Comment & People

Poland / Government Facing Decision On Technology For First Nuclear Plant, Says Minister

By Kamen Kraev
14 February 2020

Jacek Sasin says Poland 'chased by deadlines' to reform energy sector
Government Facing Decision On Technology For First Nuclear Plant, Says Minister
Jacek Sasin, minister of state assets. Image courtesy Polish Council of Ministers.
Poland’s minister of state assets Jacek Sasin said the Polish government can “continue thinking” about the introduction of nuclear energy in the country after European leaders agreed not to exclude nuclear from 2050 net-zero plans at a summit in December.

In an interview for Polish newspaper Gazeta Prawna, Mr Sasin said Poland is facing the decision of choosing a foreign technology vendor for the country’s first nuclear power station project.

“The matter is not simple, these are huge costs and complicated issues related to the choice of technology”, Mr Sasin said.

He said that Poland would “for example put aside” Chinese or Russian technologies, but “there are” US, Japanese, South Korean, and French proposals.

Asked about small modular reactors, Mr Sasin said SMR technology “may work” in the future, however Poland “is chased by deadlines” and needs to reform its energy sector using technologies available in the present.

Poland launched a national nuclear power programme in 2014 which included the construction of up to 6 GW of capacity by 2035, but the government has been delaying a final decision on the programme since taking over in 2015 because of financing uncertainties.

In November 2019, the government’s commissioner for strategic energy infrastructure Piotr Naimski told reporters that officials are in the process of conducting a “very detailed review” of all available reactor technology options.

A draft energy strategy called for construction of Poland’s first nuclear unit by 2033 and another five or six by 2043.

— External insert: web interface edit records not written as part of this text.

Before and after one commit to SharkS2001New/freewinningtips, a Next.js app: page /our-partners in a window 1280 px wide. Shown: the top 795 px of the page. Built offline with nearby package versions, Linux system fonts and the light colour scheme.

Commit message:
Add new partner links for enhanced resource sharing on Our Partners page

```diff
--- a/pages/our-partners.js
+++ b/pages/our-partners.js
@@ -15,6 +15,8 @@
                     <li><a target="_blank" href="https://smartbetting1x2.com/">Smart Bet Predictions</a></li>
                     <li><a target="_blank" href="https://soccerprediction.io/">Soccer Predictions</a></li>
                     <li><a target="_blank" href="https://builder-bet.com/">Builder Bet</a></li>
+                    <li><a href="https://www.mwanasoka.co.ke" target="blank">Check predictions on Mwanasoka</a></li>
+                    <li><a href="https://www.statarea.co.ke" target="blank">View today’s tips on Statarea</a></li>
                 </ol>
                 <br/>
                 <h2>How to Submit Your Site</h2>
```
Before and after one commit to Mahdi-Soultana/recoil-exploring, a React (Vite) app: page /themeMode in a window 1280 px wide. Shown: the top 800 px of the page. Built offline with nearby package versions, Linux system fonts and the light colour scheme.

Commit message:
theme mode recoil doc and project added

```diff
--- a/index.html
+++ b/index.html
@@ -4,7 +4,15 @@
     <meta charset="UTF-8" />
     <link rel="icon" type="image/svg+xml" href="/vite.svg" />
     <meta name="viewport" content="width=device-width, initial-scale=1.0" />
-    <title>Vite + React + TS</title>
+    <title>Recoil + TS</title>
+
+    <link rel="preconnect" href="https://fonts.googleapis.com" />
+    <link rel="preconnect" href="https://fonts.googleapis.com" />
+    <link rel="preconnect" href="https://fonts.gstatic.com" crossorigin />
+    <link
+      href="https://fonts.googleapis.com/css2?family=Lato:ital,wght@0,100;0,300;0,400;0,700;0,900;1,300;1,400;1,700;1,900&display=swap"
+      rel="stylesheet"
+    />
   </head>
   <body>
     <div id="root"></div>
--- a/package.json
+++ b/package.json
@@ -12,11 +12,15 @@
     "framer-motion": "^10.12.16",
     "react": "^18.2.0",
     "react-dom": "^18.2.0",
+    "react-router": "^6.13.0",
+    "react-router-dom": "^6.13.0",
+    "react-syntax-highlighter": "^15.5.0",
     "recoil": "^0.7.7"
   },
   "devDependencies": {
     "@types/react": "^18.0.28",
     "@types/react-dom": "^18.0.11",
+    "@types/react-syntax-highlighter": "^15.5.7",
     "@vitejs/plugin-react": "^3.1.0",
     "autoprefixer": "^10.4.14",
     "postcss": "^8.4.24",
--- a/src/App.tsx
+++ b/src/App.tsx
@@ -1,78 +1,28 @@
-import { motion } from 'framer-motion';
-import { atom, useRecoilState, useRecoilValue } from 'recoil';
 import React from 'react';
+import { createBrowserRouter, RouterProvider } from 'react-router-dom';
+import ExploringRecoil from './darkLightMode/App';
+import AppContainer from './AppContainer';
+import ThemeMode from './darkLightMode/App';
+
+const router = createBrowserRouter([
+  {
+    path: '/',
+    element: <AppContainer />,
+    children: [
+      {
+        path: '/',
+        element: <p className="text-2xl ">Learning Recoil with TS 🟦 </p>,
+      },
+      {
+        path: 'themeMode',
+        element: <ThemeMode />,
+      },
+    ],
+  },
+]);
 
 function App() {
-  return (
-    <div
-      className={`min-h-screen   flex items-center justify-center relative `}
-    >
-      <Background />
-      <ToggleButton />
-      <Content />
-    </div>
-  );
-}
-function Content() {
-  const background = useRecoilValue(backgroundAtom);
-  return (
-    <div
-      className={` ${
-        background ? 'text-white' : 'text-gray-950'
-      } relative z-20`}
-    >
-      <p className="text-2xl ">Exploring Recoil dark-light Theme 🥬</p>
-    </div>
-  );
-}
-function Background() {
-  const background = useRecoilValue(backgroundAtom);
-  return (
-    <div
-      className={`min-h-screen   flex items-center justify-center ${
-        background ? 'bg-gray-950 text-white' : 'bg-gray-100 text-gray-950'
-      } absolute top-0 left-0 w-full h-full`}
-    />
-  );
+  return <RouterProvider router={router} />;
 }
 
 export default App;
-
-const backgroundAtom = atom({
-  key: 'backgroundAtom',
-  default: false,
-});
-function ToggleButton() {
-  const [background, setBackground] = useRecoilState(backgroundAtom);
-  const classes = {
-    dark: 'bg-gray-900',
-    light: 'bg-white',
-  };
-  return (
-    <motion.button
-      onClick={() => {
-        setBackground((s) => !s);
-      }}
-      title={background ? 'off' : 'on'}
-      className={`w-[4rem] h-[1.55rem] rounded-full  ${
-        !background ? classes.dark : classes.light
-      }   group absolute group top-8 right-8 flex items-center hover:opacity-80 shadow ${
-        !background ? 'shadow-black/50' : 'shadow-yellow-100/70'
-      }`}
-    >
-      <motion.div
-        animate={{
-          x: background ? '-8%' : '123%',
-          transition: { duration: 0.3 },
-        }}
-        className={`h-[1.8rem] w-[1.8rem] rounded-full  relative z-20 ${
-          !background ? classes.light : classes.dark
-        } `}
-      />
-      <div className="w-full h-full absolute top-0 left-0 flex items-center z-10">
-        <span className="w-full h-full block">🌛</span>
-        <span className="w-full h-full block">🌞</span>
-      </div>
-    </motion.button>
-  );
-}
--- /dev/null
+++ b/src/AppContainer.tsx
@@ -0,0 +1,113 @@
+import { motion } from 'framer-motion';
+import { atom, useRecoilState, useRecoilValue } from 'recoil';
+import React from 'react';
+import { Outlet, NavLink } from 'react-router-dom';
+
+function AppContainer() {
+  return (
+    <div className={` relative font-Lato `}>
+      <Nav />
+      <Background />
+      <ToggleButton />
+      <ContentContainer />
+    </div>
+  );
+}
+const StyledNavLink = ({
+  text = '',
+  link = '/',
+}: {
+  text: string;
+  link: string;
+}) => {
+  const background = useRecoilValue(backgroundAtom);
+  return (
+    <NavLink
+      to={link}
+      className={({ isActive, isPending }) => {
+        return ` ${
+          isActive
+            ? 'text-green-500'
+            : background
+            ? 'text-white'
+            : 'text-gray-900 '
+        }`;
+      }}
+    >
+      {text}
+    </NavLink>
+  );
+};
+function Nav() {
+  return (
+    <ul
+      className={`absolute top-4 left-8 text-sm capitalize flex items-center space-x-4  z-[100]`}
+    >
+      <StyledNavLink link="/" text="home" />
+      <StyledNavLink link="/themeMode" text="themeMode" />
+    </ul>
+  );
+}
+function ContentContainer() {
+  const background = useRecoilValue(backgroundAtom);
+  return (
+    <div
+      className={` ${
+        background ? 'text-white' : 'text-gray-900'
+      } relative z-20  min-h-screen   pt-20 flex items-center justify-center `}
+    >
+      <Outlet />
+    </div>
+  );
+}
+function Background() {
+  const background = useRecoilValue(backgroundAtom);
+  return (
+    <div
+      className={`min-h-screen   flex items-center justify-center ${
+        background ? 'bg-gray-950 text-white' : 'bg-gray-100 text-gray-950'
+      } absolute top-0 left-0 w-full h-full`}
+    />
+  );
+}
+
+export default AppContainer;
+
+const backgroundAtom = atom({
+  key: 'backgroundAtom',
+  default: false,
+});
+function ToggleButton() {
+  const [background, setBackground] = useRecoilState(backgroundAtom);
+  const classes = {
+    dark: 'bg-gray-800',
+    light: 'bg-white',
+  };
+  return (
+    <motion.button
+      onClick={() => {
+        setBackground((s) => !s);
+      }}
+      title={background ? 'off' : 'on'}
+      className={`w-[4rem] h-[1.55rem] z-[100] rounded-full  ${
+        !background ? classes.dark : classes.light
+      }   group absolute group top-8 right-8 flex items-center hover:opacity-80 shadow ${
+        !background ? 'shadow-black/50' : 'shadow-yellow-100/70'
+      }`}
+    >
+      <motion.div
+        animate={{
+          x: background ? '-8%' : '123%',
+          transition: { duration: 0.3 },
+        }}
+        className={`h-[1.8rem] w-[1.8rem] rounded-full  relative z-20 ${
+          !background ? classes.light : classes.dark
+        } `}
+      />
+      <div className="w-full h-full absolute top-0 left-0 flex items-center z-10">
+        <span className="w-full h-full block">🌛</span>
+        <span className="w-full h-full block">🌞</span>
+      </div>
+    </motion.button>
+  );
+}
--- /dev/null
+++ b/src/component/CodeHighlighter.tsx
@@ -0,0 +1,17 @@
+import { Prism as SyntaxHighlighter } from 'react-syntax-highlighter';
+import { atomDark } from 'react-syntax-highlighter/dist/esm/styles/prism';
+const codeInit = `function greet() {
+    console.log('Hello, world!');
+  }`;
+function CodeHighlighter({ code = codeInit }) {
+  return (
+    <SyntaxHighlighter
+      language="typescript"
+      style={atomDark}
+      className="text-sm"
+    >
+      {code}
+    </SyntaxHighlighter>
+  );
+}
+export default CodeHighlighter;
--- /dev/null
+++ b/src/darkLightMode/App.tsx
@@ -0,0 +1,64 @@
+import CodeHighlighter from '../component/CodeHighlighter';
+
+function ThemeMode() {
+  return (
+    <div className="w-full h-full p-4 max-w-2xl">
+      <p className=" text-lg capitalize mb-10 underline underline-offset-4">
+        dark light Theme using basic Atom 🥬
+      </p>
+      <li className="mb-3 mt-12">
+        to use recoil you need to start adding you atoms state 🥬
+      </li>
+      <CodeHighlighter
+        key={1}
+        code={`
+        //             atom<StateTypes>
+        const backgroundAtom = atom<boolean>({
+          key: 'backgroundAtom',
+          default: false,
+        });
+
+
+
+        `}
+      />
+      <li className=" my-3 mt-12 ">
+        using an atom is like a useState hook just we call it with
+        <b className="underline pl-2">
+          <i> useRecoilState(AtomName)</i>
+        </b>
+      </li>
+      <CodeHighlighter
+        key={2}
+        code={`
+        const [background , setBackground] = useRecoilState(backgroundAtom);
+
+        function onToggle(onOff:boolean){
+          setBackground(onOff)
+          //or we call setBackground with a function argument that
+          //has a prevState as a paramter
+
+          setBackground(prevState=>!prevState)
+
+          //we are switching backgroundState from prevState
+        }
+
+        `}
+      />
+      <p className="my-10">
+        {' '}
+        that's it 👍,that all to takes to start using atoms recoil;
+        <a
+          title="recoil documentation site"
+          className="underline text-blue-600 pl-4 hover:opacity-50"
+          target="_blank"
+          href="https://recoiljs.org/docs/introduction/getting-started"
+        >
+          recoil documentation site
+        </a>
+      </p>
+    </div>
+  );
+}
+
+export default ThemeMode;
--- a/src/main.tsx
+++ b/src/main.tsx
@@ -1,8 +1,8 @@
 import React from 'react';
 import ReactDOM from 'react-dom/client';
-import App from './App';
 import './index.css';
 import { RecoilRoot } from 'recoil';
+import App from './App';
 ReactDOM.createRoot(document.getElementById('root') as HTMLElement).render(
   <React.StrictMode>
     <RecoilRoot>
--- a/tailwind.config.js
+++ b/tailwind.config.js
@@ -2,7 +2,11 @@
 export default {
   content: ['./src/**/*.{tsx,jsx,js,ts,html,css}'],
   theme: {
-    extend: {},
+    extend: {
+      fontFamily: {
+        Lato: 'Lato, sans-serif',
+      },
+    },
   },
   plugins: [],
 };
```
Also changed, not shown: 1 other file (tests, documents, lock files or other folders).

Government sources have said Poland will be aiming at a possible 6% nuclear share in the early to mid-2030s and a 15-20% nuclear share by 2050, although this would depend on a final decision about the nuclear programme and its financing.

Poland wants to invest in a new low-carbon energy source like nuclear to help it reduce its CO2 emissions in line with EU targets. About 80% of Poland’s electricity comes from ageing coal plants, many of which will have to close in the coming decade. Poland wants to reduce that to 60% in the 2030s.

Pen Use this content